■ **Task prompt**
The lines below that include the word "export" are to be reported.

Entries taken from a collection:

______________________________

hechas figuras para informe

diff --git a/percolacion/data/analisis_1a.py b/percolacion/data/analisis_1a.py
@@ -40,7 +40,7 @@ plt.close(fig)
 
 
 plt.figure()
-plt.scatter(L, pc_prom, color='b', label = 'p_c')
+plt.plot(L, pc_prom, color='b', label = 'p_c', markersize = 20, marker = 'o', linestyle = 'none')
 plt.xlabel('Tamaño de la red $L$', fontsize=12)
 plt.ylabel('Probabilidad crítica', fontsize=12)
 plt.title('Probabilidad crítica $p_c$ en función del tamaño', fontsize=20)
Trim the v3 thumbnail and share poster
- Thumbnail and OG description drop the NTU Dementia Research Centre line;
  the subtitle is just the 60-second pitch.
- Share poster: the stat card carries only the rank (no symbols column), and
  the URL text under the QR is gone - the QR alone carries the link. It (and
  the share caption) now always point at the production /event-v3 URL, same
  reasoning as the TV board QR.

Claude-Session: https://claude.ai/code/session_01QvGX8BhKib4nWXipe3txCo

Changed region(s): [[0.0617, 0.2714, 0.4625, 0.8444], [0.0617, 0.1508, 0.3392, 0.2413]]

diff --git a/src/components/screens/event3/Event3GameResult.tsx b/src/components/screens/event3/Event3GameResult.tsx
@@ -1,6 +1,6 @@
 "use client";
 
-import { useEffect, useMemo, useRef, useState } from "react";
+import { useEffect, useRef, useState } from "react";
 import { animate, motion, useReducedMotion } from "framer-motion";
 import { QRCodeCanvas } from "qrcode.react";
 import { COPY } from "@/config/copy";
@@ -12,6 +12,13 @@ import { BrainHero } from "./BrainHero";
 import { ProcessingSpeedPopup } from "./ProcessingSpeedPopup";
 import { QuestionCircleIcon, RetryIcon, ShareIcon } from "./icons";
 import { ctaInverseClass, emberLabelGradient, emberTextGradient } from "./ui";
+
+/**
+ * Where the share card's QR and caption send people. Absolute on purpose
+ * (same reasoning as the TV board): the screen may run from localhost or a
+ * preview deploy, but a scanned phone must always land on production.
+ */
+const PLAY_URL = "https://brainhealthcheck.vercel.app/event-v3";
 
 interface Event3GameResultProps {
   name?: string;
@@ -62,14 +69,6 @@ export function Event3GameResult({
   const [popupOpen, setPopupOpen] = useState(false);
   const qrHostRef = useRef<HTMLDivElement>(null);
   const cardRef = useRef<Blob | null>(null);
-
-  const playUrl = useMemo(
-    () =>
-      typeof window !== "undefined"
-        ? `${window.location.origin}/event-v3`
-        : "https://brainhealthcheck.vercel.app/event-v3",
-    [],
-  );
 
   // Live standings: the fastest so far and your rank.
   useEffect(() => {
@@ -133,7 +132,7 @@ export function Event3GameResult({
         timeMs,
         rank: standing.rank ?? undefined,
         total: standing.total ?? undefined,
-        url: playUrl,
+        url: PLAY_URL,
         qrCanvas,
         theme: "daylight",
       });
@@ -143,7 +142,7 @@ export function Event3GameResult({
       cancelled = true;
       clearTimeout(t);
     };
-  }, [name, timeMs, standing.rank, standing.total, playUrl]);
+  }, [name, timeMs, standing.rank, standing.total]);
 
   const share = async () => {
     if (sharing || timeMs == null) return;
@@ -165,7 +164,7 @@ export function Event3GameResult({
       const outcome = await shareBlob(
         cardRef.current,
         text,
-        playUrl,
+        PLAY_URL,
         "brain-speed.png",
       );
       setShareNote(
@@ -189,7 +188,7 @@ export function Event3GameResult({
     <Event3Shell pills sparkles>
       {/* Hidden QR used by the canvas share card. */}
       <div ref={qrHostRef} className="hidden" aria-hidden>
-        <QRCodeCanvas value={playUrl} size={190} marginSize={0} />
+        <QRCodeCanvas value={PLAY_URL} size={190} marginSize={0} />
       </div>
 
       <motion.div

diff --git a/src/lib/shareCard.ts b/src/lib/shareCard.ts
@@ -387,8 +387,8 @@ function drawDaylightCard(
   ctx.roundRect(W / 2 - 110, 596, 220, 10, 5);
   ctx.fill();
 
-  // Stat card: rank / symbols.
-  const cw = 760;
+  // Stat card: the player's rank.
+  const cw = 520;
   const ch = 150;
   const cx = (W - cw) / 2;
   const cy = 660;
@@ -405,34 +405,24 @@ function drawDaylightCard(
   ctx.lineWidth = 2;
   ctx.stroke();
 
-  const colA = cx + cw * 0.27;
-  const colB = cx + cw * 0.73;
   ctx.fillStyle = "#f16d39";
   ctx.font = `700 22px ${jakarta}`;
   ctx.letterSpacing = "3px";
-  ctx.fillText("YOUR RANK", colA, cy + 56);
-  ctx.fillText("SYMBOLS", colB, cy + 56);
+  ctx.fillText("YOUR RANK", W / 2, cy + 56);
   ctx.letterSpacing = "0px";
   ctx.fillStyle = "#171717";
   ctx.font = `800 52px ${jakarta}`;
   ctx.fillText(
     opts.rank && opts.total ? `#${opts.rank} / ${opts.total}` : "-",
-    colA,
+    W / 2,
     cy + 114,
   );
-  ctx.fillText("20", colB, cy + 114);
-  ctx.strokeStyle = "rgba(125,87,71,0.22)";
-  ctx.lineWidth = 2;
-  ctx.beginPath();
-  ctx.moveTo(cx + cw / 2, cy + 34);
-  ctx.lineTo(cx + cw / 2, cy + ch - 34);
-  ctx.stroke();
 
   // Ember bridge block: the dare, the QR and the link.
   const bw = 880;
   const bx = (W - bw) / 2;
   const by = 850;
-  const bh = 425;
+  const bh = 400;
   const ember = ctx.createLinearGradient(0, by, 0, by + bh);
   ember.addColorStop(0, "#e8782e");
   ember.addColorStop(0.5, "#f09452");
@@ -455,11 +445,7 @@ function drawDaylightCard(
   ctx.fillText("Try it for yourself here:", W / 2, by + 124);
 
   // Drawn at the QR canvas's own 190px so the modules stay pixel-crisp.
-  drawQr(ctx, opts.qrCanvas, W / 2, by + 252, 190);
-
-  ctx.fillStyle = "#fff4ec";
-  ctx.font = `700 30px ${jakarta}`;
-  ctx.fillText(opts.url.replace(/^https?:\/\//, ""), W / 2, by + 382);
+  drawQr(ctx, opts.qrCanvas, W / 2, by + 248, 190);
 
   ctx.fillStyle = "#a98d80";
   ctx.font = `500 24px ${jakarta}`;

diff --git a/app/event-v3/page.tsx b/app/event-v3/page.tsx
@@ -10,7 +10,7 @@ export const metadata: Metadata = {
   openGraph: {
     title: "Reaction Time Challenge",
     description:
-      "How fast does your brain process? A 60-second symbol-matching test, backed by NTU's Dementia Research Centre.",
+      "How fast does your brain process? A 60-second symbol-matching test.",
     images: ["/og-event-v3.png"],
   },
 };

______________________________

■ **The completed task**
@@ -62,14 +69,6 @@ export function Event3GameResult({
@@ -133,7 +132,7 @@ export function Event3GameResult({
@@ -143,7 +142,7 @@ export function Event3GameResult({
@@ -165,7 +164,7 @@ export function Event3GameResult({
@@ -189,7 +188,7 @@ export function Event3GameResult({
@@ -10,7 +10,7 @@ export const metadata: Metadata = {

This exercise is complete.